Our Small Business Symposium Series kicks off with “How Outside Parties View Your Financials” on March 15th, from 8:00am to 10:00am. We have interviewed our guest speaker Robert Shoffner to give you a taste of the upcoming event!
Robert Shoffner is the Director of the San Mateo County Small Business Development Center and an Adjunct Professor of Business at the College of San Mateo. He provides instruction to students ranging from recent high school graduates to mature adults in the subjects of Business, Management and marketing. Prior to his present roles Robert had a long career in financial services that included being President of Citibank for it’s West Coast operations.
1. Can you tell us more about what you do as Director of the San Mateo County Small Business Development?
The San Mateo Small Business Development Center is a federal program stemming from the Small Business Administration. Our role is to advise small businesses that can demonstrate economic impact in their communities in any of the following four areas: increase in sales, increase in staff, retention of staff and increase in capital. We assist small business directly in two ways. First is through one-on-one counseling: Our counselors are business owners just like you and not federal employees. The cost of our counseling services on a private basis would be approximately $300 an hour, but as an SBDC client you pay nothing, as long as you continue to demonstrate economic impact. Second is through offering workshops and seminars to assist business owners/entrepreneurs run their businesses more efficiently and effectively.
2. If a small business is looking to start organizing their financials, where should they start?
To get a handle on their financials, a small business should start by hiring a CPA. The advice and counsel will be invaluable. Second, they should also invest in a bookkeeper for the business to keep track of everyday expenses and revenues. Third, make sure you have a good payroll system in place for the business. Last, ensure you really understand how much it costs to make or deliver your product or service. Don’t forget to keep your business and personal expenses separate.
3. Can you give an example of a time when ‘the numbers’ made or broke a deal between a small business and an investor/bank/suppliers, etc?

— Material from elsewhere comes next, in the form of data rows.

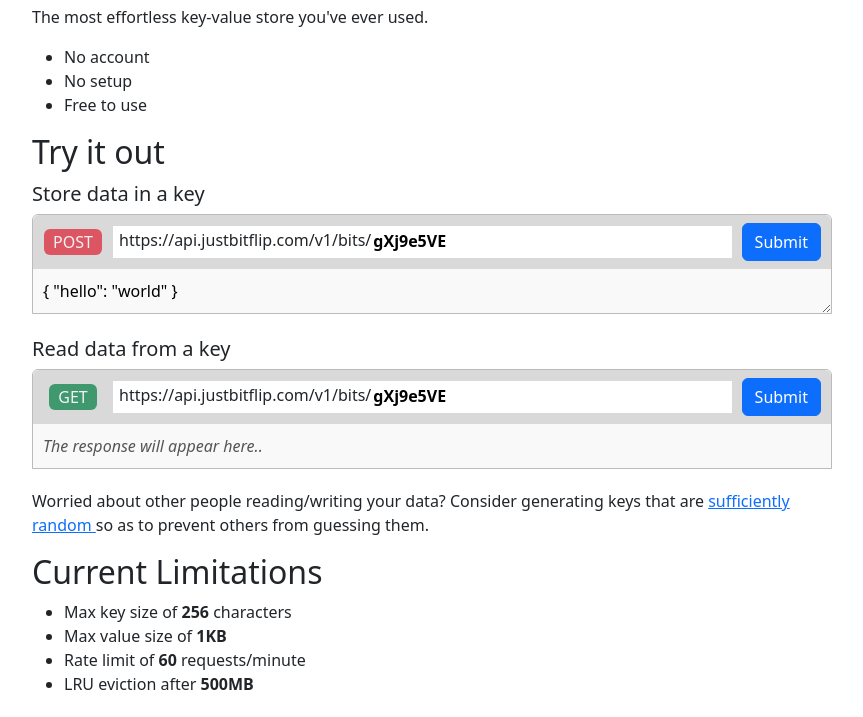
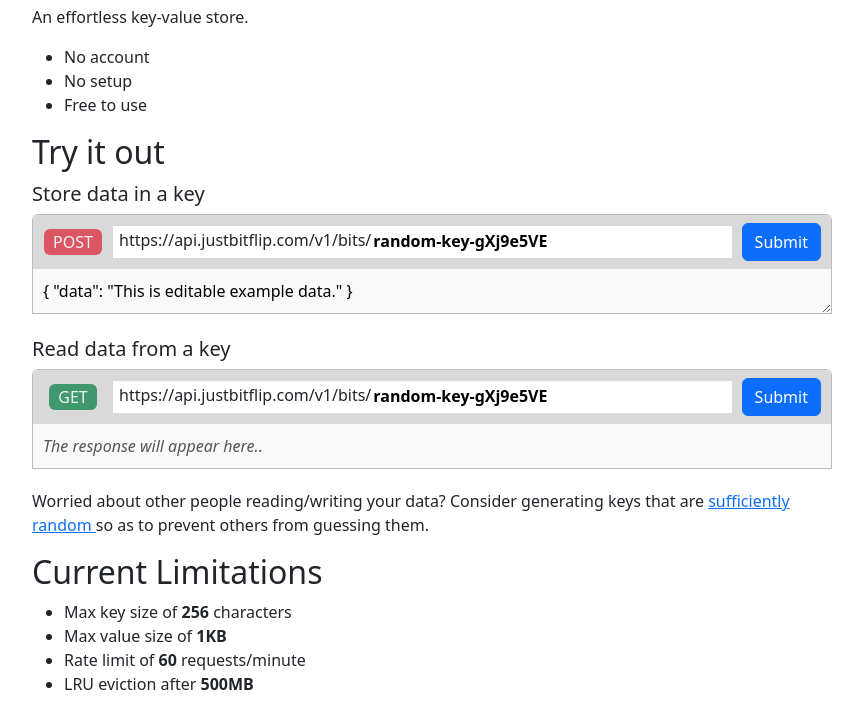
Before and after one commit to azjgard/justbitflip, a website built with Vite: page index.html in a window 1280 px wide. Shown: the part 83-800 px from the top of the page, without its empty margins (208-1071 px from the left). Built offline with nearby package versions, Linux system fonts and the light colour scheme.

Commit message:
small clarity tweaks

```diff
--- a/index.html
+++ b/index.html
@@ -89,7 +89,7 @@
         <h1 id="logo"><img src="./bit0.svg" /> BitFlip</h1>
       </header>
       <div class="explainer">
-        <p>The most effortless key-value store you've ever used.</p>
+        <p>An effortless key-value store.</p>
         <ul>
           <li>No account</li>
           <li>No setup</li>
@@ -131,7 +131,7 @@
           </div>
           <div class="request--body">
             <textarea id="store-request--payload-input" tabindex="4" rows="1">
-{ "hello": "world" }</textarea
+{ "data": "This is editable example data." }</textarea
             >
           </div>
         </div>
--- a/main.js
+++ b/main.js
@@ -96,7 +96,7 @@
     .replaceAll("/", "I")
     .slice(0, size);
 
-const randomValue = getRandomValue(8);
+const randomValue = `random-key-${getRandomValue(8)}`;
 storeRequestKeyInput.value = randomValue;
 readRequestKeyInput.value = randomValue;
 
```
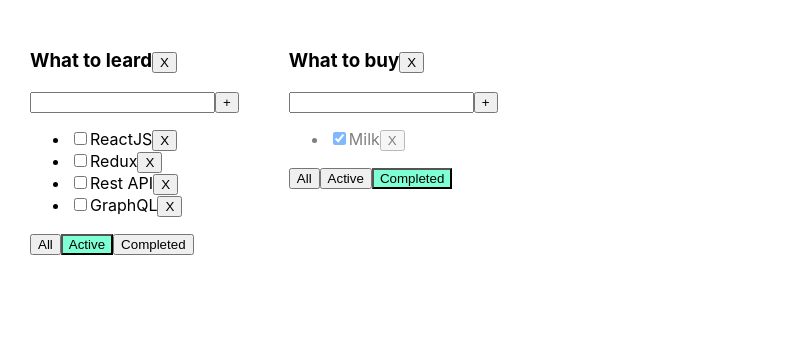
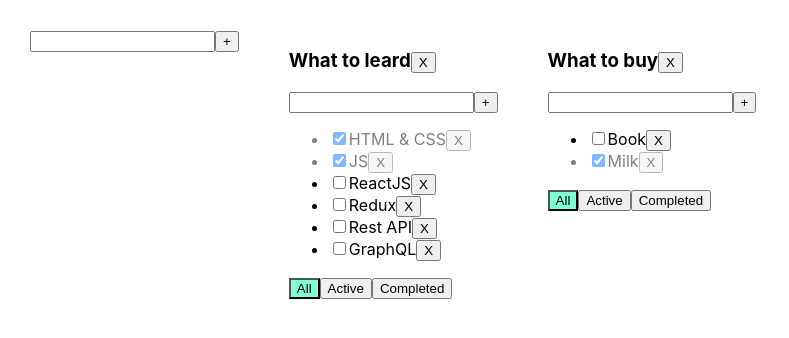
Before and after one commit to beardmenx/todolist-react, a React (Create React App) app: page / in a window 1280 px wide. Shown: the top 338 px of the page, without its empty margins (0-789 px from the left). Built offline with nearby package versions, Linux system fonts and the light colour scheme.

Commit message:
finished 6 lesson

```diff
--- /dev/null
+++ b/src/AddItemForm.tsx
@@ -0,0 +1,42 @@
+import { ChangeEvent, KeyboardEvent, useState } from "react";
+
+export type AddItemsFormPropsType = {
+  addItem: (title: string) => void;
+};
+
+export function AddItemsForm(props: AddItemsFormPropsType) {
+  let [title, setTitle] = useState("");
+  let [error, setError] = useState<string | null>(null);
+
+  const onNewTitleChangeHandler = (e: ChangeEvent<HTMLInputElement>) =>
+    setTitle(e.currentTarget.value);
+
+  const onKeyDownHandler = (e: KeyboardEvent<HTMLInputElement>) => {
+    setError(null);
+    if (e.key === "Enter") {
+      props.addItem(title.trim());
+      setTitle("");
+    }
+  };
+
+  const addTask = () => {
+    if (title.trim() !== "") {
+      props.addItem(title.trim());
+      setTitle("");
+    } else {
+      setError("Field is required");
+    }
+  };
+  return (
+    <div>
+      <input
+        value={title}
+        onChange={onNewTitleChangeHandler}
+        onKeyDown={onKeyDownHandler}
+        className={error ? "error" : ""}
+      />
+      <button onClick={addTask}>+</button>
+      {error && <div className="error-message">{error}</div>}
+    </div>
+  );
+}
--- a/src/App.tsx
+++ b/src/App.tsx
@@ -2,6 +2,7 @@
 import "./App.css";
 import { TaskType, Todolist } from "./Todolist";
 import { v1 } from "uuid";
+import { AddItemsForm } from "./AddItemForm";
 
 export type FilterValuesType = "all" | "active" | "completed";
 
@@ -9,6 +10,10 @@
   id: string;
   title: string;
   filter: FilterValuesType;
+};
+
+type TasksStateType = {
+  [key: string]: Array<TaskType>;
 };
 
 function App() {
@@ -41,6 +46,20 @@
     }
   };
 
+  const changeTaskTitle = (
+    taskId: string,
+    newTitle: string,
+    todolistId: string
+  ) => {
+    let tasks = tasksObj[todolistId];
+    let task = tasks.find((t) => t.id === taskId);
+    if (task) {
+      task.title = newTitle;
+
+      setTasks({ ...tasksObj });
+    }
+  };
+
   function changeFilter(value: FilterValuesType, todolistId: string) {
     let todolist = todolists.find((tl) => tl.id === todolistId);
     if (todolist) {
@@ -53,8 +72,8 @@
   let todolistId2 = v1();
 
   let [todolists, setTodolists] = useState<Array<TodolistType>>([
-    { id: todolistId1, title: "What to leard", filter: "active" },
-    { id: todolistId2, title: "What to buy", filter: "completed" },
+    { id: todolistId1, title: "What to leard", filter: "all" },
+    { id: todolistId2, title: "What to buy", filter: "all" },
   ]);
 
   let removeTodolist = (todolistId: string) => {
@@ -64,7 +83,15 @@
     setTasks({ ...tasksObj });
   };
 
-  let [tasksObj, setTasks] = useState({
+  function changeTodolistTitle(id: string, newTitle: string) {
+    const todolist = todolists.find((tl) => tl.id === id);
+    if (todolist) {
+      todolist.title = newTitle;
+      setTodolists([...todolists]);
+    }
+  }
+
+  let [tasksObj, setTasks] = useState<TasksStateType>({
     [todolistId1]: [
       { id: v1(), title: "HTML & CSS", isDone: true },
       { id: v1(), title: "JS", isDone: true },
@@ -79,8 +106,19 @@
     ],
   });
 
+  function addTodolist(title: string) {
+    let todolist: TodolistType = {
+      id: v1(),
+      filter: "all",
+      title: title,
+    };
+    setTodolists([todolist, ...todolists]);
+    setTasks({ ...tasksObj, [todolist.id]: [] });
+  }
+
   return (
     <div className="App">
+      <AddItemsForm addItem={addTodolist} />
       {todolists.map((tl) => {
         let tasksForTodolist = tasksObj[tl.id];
 
@@ -102,8 +140,10 @@
             changeFilter={changeFilter}
             addTask={addTask}
             changeTaskStatus={changeStatus}
+            changeTaskTitle={changeTaskTitle}
             filter={tl.filter}
             removeTodolist={removeTodolist}
+            changeTodolistTitle={changeTodolistTitle}
           />
         );
       })}
--- /dev/null
+++ b/src/EditableSpan.tsx
@@ -0,0 +1,33 @@
+import { ChangeEvent, useState } from "react";
+
+export type EditableSpanPropsType = {
+  title: string;
+  onChange: (newValue: string) => void;
+};
+
+export function EditableSpan(props: EditableSpanPropsType) {
+  const [editMode, setEditMode] = useState(false);
+  const [title, setTitle] = useState("");
+
+  const activateEditMode = () => {
+    setEditMode(true);
+    setTitle(props.title);
+  };
+  const activateViewMode = () => {
+    setEditMode(false);
+    props.onChange(title);
+  };
+  const onChangeTitleHandler = (e: ChangeEvent<HTMLInputElement>) =>
+    setTitle(e.currentTarget.value);
+
+  return editMode ? (
+    <input
+      value={title}
+      onChange={onChangeTitleHandler}
+      onBlur={activateViewMode}
+      autoFocus
+    />
+  ) : (
+    <span onDoubleClick={activateEditMode}>{props.title}</span>
+  );
+}
--- a/src/Todolist.tsx
+++ b/src/Todolist.tsx
@@ -1,5 +1,7 @@
 import { ChangeEvent, KeyboardEvent, useState } from "react";
 import { FilterValuesType } from "./App";
+import { AddItemsForm } from "./AddItemForm";
+import { EditableSpan } from "./EditableSpan";
 
 export type TaskType = {
   id: string;
@@ -7,7 +9,7 @@
   isDone: boolean;
 };
 
-type PropsType = {
+export type PropsType = {
   id: string;
   title: string;
   tasks: Array<TaskType>;
@@ -19,34 +21,17 @@
     isDone: boolean,
     todolistId: string
   ) => void;
+  changeTaskTitle: (
+    taskId: string,
+    newTitle: string,
+    todolistId: string
+  ) => void;
   filter: FilterValuesType;
   removeTodolist: (todolistId: string) => void;
+  changeTodolistTitle: (todolistId: string, newTitle: string) => void;
 };
 
 export const Todolist = (props: PropsType) => {
-  let [title, setTitle] = useState("");
-  let [error, setError] = useState<string | null>(null);
-
-  const onNewTitleChangeHandler = (e: ChangeEvent<HTMLInputElement>) =>
-    setTitle(e.currentTarget.value);
-
-  const onKeyDownHandler = (e: KeyboardEvent<HTMLInputElement>) => {
-    setError(null);
-    if (e.key === "Enter") {
-      props.addTask(title.trim(), props.id);
-      setTitle("");
-    }
-  };
-
-  const addTask = () => {
-    if (title.trim() !== "") {
-      props.addTask(title.trim(), props.id);
-      setTitle("");
-    } else {
-      setError("Field is required");
-    }
-  };
-
   const onAllClickHandler = () => props.changeFilter("all", props.id);
   const onActiveClickHandler = () => props.changeFilter("active", props.id);
   const onCompletedClickHandler = () =>
@@ -56,36 +41,43 @@
     props.removeTodolist(props.id);
   };
 
+  const changeTodolistTitle = (newTitle: string) => {
+    props.changeTodolistTitle(props.id, newTitle);
+  };
+
+  const addTask = (title: string) => {
+    props.addTask(title, props.id);
+  };
+
   return (
     <div>
       <h3>
-        {props.title}
+        <EditableSpan title={props.title} onChange={changeTodolistTitle} />
+
         <button onClick={removeTodolist}>X</button>
       </h3>
-      <div>
-        <input
-          value={title}
-          onChange={onNewTitleChangeHandler}
-          onKeyDown={onKeyDownHandler}
-          className={error ? "error" : ""}
-        />
-        <button onClick={addTask}>+</button>
-        {error && <div className="error-message">{error}</div>}
-      </div>
+      <AddItemsForm addItem={addTask} />
       <ul>
         {props.tasks.map((t) => {
           const onRemoveHandler = () => props.removeTask(t.id, props.id);
-          const onChangeHandler = (e: ChangeEvent<HTMLInputElement>) =>
-            props.changeTaskStatus(t.id, e.currentTarget.checked, props.id);
+          const onChangeStatusHandler = (e: ChangeEvent<HTMLInputElement>) => {
+            let newIsDoneValue = e.currentTarget.checked;
+            props.changeTaskStatus(t.id, newIsDoneValue, props.id);
+          };
+
+          const onChangeTitleHandler = (newValue: string) => {
+            props.changeTaskTitle(t.id, newValue, props.id);
+          };
 
           return (
             <li key={t.id} className={t.isDone ? "is-done" : ""}>
               <input
                 type="checkbox"
-                onChange={onChangeHandler}
+                onChange={onChangeStatusHandler}
                 checked={t.isDone}
               />
-              <span>{t.title}</span>
+
+              <EditableSpan title={t.title} onChange={onChangeTitleHandler} />
               <button onClick={onRemoveHandler}>X</button>
             </li>
           );
```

Many times a business has failed to invest adequately in preparing their financial statements for review by a bank or potential investor. Often the numbers don’t tell a complete enough story and potential financing is declined. Although it is an initial upfront expense, it may enable you get a substantial return on your investment down the road.
4. Where in their finances can small business look to save money?
The primary place I would advise a business to save money is in the timely collection of accounts receivables. Often perceived cash flow problems are really uncollected receivables. Also take advantage of trade discounts whenever possible on your accounts payable. Don’t forget to be relentless in reviewing your expenses for potential savings.
5. Can you give us a summary of what you will be talking about in your March 15th seminar on “How Outside Parties View Your Financials”?
I will be discussing how your financial statements tell a story to investors, bankers, suppliers and other interested parties about the health of your business. Simple tools to identify extra cash in your business that will enable you to borrow less, and perhaps invest in new equipment or employees, as well as financial questions you should always be able to answer about your business.
We hope you will join us to hear Robert Shoffner speak further on the topic of “How Outside Parties View Your Financials.” Register for the event now.